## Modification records

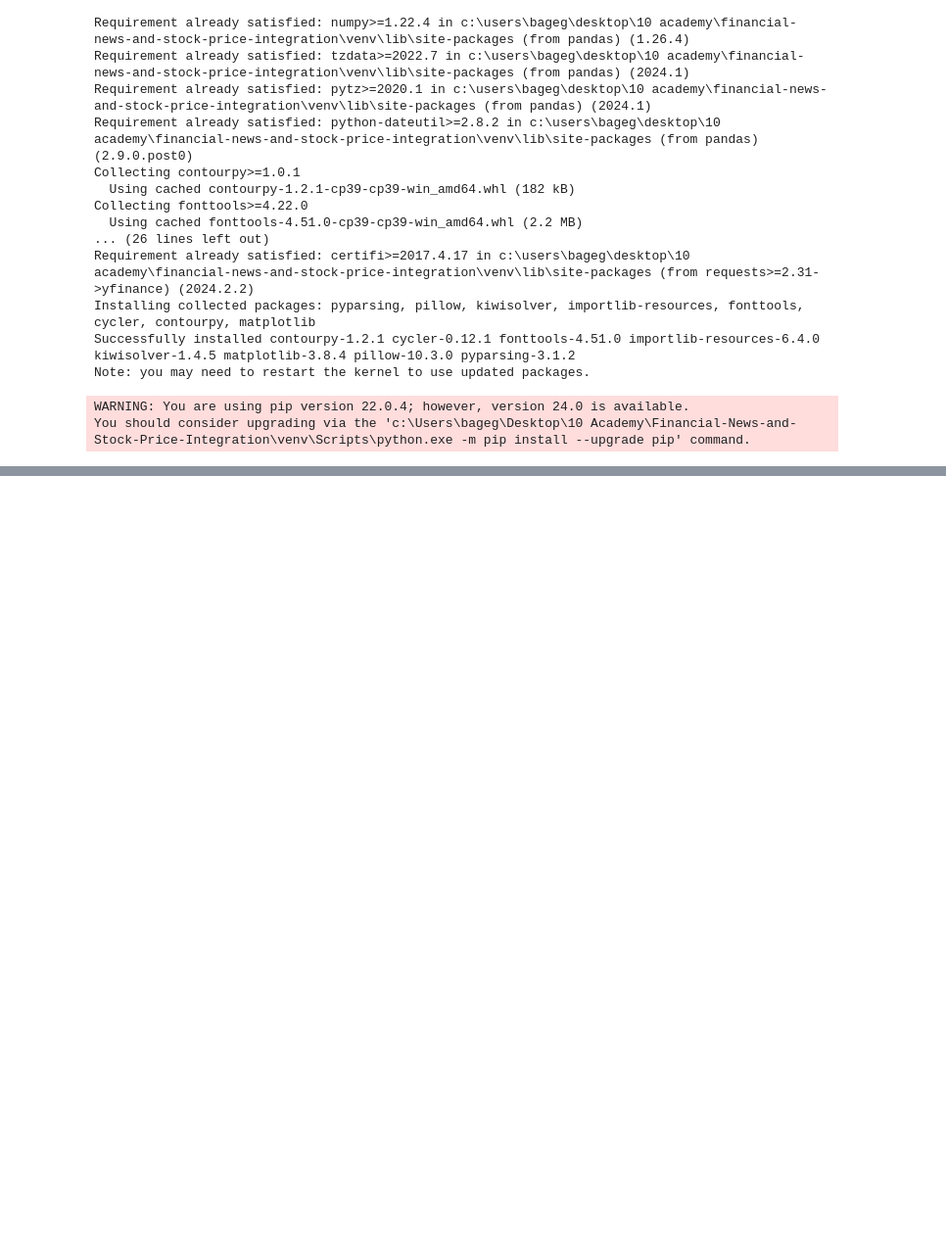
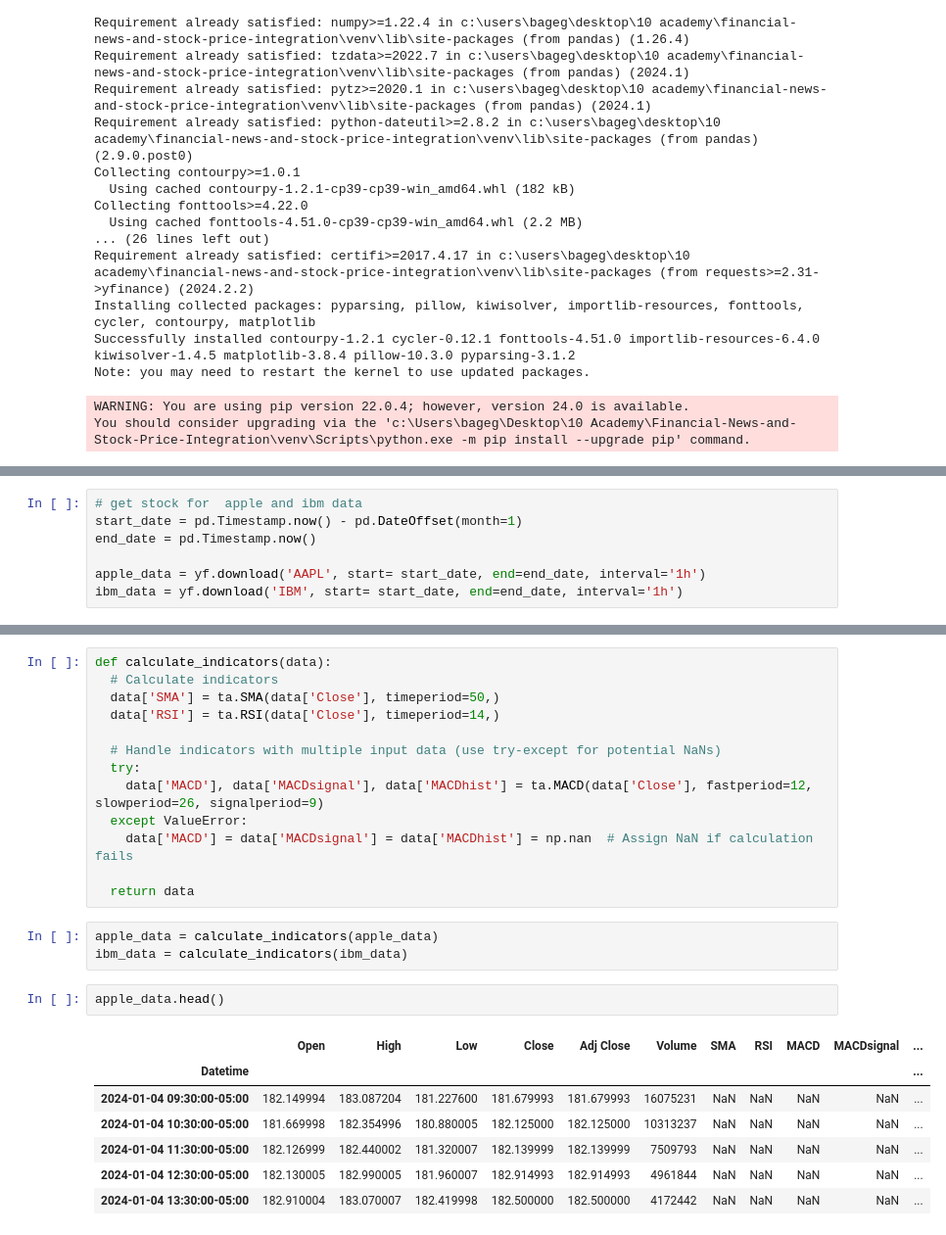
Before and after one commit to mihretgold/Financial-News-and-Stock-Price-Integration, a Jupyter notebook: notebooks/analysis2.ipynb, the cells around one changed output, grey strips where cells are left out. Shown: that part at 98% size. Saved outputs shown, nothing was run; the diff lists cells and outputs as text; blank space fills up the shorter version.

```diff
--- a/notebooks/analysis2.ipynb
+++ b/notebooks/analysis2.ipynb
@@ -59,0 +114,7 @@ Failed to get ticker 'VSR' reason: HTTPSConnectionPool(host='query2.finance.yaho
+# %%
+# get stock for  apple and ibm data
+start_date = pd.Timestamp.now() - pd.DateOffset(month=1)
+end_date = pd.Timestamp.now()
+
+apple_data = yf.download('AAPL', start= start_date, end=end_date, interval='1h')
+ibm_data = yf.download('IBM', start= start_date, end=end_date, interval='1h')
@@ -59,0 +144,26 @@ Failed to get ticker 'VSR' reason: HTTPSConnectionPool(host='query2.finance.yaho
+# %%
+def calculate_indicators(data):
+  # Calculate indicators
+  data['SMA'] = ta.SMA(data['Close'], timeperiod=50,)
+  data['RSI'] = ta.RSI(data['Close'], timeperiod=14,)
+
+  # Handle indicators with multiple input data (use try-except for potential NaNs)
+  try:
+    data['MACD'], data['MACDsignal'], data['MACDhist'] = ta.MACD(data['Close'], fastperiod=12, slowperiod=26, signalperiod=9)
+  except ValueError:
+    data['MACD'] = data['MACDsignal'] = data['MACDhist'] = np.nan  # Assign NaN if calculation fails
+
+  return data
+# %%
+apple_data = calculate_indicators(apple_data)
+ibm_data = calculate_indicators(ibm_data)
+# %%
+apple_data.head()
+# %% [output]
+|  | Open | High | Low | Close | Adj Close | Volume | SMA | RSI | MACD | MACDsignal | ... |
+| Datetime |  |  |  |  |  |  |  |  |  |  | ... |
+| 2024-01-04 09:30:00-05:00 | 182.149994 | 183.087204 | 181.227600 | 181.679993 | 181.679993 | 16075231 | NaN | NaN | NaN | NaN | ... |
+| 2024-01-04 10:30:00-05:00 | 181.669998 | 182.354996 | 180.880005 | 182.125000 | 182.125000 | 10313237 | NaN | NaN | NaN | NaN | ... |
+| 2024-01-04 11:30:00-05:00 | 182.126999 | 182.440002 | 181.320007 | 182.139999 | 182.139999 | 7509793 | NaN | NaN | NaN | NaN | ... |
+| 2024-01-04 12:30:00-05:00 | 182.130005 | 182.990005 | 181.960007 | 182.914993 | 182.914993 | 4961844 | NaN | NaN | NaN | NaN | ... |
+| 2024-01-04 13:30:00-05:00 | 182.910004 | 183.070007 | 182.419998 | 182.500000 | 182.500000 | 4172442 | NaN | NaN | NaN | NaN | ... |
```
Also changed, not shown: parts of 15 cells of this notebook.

--

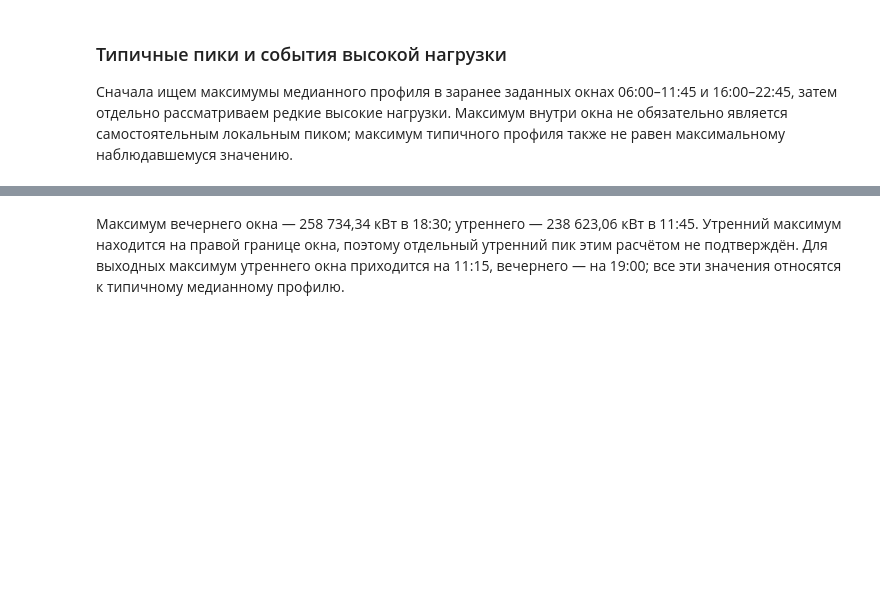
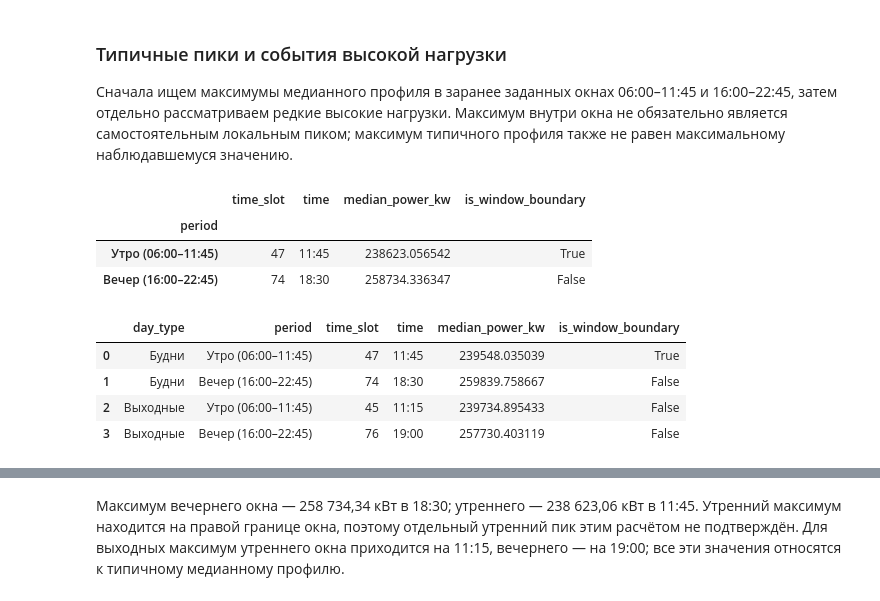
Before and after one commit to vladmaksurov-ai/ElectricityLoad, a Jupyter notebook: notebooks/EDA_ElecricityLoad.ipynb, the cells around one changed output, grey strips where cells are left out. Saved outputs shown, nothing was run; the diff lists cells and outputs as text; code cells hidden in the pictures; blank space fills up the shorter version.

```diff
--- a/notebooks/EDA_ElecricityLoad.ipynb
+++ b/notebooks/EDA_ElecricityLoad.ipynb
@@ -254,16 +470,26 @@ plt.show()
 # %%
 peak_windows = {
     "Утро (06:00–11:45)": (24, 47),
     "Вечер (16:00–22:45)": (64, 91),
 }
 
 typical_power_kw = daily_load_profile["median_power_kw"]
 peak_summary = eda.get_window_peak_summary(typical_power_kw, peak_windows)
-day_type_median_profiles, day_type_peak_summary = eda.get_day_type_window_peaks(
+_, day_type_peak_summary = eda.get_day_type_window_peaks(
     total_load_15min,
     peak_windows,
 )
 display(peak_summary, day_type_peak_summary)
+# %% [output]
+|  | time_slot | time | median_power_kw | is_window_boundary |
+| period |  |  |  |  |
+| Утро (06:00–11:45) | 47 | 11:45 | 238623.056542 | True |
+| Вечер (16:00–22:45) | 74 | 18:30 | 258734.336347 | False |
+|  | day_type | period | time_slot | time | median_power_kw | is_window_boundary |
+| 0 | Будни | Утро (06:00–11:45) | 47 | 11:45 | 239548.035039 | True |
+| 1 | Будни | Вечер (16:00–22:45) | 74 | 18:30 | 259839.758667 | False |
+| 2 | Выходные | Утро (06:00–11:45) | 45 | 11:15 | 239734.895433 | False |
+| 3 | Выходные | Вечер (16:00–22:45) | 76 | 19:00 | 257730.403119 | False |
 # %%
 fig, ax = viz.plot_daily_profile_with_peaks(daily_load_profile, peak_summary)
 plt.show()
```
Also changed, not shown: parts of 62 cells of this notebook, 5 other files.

## About this exercise
Lines with "False" in the records above: copy every one of them.

## Finished task
+| Вечер (16:00–22:45) | 74 | 18:30 | 258734.336347 | False |
+| 1 | Будни | Вечер (16:00–22:45) | 74 | 18:30 | 259839.758667 | False |
+| 2 | Выходные | Утро (06:00–11:45) | 45 | 11:15 | 239734.895433 | False |
+| 3 | Выходные | Вечер (16:00–22:45) | 76 | 19:00 | 257730.403119 | False |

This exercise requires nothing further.